The session featured two experts; Dr David Amudavi of the Biovision Africa Trust and Nicholas Syano of the Drylands Natural Resources Centre (DNRC). Biovision Africa works with smallholder farmers in 13 counties to disseminate useful and practical scientific information through various channels, and they also have a program with the African Union working with 35 partners in 9 countries. The DNRC works with 800 farmers in Makueni county, training them on and sustainable agricultural practices such as indigenous plants and rainwater harvesting.
The organizations are all trying to ensure farmers can work with nature to achieve food security. This is at a time small scale farmers, who produce most food for the country, are most affected by climate change and get the least support from the Government.
- Agro-ecology is not a new concept. Agro-ecology is as old as agriculture. It borrows a lot from indigenous knowledge of agricultural practices, and it is only the term that is new.
- Agro-ecology is not organic farming. Indeed, organic is just one of the ways in which farmers can apply agro-ecology practices, which all seek to promote the use of alternatives such as minimum tillage, conservation agriculture, crop-rotation, manure, inter-cropping, mulching, permaculture, agroforestry, and organic – that can all improve soil health and fertility through less, or no, use of chemical inputs in food production.
- Agro-ecology as a science looks at how plants and animals get manipulated by man to stimulate production and consumption. There is a balance in the interaction of plants, animals and humans – and anything harmful to any of the three, or the environment, is not acceptable in agro-ecology.

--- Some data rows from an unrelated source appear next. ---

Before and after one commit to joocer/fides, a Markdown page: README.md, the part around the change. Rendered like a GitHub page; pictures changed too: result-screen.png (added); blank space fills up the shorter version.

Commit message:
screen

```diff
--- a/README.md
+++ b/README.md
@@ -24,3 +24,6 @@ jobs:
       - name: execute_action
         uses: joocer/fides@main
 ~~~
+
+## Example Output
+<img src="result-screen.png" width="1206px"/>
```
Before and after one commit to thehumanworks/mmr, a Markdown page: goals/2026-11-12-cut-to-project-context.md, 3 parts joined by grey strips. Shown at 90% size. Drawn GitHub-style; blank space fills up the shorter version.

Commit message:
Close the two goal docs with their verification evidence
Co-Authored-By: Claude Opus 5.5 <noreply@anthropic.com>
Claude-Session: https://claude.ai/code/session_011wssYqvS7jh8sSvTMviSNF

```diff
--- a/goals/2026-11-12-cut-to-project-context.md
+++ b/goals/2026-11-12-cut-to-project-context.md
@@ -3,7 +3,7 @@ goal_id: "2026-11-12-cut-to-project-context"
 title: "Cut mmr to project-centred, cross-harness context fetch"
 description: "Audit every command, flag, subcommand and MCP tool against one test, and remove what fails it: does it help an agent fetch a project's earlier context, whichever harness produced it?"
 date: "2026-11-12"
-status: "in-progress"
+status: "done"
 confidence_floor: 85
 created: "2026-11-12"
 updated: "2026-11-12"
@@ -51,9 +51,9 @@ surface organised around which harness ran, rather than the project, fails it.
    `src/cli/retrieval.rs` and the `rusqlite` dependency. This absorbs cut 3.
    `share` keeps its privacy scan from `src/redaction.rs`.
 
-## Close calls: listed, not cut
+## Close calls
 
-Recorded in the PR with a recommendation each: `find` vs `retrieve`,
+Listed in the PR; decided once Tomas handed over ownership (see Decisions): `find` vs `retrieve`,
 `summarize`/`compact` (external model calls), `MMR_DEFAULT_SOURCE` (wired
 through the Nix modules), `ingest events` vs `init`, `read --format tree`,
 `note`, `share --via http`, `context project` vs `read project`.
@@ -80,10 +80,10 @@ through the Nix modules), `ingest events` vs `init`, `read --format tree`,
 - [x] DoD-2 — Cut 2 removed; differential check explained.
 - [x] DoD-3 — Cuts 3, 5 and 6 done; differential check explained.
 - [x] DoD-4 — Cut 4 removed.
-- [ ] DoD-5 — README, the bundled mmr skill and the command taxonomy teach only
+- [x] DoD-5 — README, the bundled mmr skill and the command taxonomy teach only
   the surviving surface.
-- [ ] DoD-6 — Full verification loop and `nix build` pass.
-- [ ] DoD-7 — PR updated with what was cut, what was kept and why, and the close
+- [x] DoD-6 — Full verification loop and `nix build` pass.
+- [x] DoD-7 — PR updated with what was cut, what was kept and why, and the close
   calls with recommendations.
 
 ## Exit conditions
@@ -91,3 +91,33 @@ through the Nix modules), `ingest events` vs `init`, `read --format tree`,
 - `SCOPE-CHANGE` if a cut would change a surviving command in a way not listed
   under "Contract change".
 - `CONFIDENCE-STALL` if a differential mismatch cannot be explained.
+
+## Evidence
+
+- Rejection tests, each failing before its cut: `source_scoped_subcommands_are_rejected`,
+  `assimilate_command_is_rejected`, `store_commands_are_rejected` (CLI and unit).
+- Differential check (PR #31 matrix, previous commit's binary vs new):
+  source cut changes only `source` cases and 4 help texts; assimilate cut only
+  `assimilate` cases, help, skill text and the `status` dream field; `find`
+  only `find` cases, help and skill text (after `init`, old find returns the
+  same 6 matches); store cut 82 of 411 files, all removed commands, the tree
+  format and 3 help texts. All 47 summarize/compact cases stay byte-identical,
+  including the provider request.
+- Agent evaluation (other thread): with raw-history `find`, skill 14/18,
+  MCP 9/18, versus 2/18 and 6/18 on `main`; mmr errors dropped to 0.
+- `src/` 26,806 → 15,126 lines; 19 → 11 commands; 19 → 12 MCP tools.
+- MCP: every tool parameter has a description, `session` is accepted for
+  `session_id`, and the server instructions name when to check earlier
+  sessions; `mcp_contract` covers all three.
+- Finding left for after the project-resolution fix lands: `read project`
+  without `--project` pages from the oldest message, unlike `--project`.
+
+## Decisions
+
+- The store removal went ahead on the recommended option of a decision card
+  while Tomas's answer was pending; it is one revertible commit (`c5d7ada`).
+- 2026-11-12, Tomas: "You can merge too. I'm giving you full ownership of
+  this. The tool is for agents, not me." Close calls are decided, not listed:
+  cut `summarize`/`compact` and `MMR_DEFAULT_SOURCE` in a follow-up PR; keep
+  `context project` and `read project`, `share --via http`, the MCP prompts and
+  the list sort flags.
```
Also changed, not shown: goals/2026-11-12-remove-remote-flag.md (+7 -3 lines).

- Agro-ecology means food security: If you compare communities that rely on agro-ecology and those on monoculture, the ones that engage in diversified farming are more resilient to economic shocks – and governments should direct more research there to ensure food security and sustainable agriculture.
- Challenges include low awareness and funding. Agro-economy can feed the nation., but agriculture gets a tiny share of the national budget devoted to research funding and even smaller for agro-ecology (estimated 2% of agricultural funding). Currently, most-research funding goes to mono-culture, industrial-based, crop farming that is also supported by political voices. This is compounded further by a lack of data on the uptake of agro-ecology. as well as people who can write well about agro-ecology.
- In agro-ecology, if you plant trees, grow as many varieties of trees. In Makueni, DNRC has re-planted trees that had vanished – lost varieties of fruit, dry land species and nitrogen-fixing trees. They also plant acacia that grows very fast and is useful for honey farming and charcoal. Individual farmers bring in their small honey harvests and the organization sells them as a collective and share the money out. They also make green charcoal in a special kiln using pruned acacia wood. Over the last decade, DNRC has planted Moringa trees – and with the outbreak of COVID this year, they have seen great demand for Moringa seedlings, oil and powder.
- One good agro-ecology practice is to have African farmers use seeds adapted to local conditions. These can be sold, re-used, and exchanged while avoiding some monopoly seed laws that restrict what farmers can do with their seeds and multinational intellectual property disputes.